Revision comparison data
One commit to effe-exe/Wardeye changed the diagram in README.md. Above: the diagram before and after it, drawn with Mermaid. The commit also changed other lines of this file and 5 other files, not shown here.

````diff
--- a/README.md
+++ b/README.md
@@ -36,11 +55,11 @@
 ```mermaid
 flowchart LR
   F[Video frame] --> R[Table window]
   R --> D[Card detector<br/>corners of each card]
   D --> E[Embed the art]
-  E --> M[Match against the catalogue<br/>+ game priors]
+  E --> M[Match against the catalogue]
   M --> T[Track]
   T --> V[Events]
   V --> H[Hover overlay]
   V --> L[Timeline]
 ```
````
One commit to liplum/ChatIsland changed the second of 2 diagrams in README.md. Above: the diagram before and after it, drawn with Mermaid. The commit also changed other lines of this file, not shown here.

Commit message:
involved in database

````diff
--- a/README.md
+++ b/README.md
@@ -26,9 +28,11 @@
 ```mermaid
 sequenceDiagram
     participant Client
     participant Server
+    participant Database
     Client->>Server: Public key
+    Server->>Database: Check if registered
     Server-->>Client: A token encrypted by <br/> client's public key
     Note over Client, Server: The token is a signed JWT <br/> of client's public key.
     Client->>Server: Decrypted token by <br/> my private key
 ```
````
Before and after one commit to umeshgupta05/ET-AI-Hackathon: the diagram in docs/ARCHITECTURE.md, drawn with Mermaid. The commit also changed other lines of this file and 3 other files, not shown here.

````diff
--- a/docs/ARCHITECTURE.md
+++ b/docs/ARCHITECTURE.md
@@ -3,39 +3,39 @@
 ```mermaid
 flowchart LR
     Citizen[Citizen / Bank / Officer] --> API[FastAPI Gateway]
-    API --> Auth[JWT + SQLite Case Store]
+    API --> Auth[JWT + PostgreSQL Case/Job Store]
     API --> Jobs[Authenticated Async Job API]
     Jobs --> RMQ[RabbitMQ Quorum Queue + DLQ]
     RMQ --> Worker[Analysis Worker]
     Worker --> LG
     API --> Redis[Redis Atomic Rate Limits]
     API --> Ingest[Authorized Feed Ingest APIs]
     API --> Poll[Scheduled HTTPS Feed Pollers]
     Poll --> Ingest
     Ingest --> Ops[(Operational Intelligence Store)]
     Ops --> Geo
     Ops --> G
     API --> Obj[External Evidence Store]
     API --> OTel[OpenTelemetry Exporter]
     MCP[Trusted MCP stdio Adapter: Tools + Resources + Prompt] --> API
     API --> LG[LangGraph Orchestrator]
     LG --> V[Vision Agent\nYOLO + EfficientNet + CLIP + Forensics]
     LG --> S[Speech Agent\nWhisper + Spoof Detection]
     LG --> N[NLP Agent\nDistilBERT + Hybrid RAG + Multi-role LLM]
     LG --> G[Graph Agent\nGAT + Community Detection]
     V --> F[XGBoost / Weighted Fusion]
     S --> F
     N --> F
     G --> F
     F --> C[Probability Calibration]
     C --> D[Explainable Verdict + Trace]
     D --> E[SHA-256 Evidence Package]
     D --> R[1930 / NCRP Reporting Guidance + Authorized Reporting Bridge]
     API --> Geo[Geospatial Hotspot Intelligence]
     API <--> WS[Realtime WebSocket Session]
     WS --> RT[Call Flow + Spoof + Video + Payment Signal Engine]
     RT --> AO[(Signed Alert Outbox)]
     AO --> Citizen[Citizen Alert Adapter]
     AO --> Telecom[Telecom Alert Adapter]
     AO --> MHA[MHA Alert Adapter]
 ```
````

* **What the exercise asks**:
Scan the entries above for the line containing "API --> LG[LangGraph Orchestrator]", and copy it and all lines after it exactly, down to and including the line containing "LG --> N[NLP".

* **Response box**:
     API --> LG[LangGraph Orchestrator]
     LG --> V[Vision Agent\nYOLO + EfficientNet + CLIP + Forensics]
     LG --> S[Speech Agent\nWhisper + Spoof Detection]
     LG --> N[NLP Agent\nDistilBERT + Hybrid RAG + Multi-role LLM]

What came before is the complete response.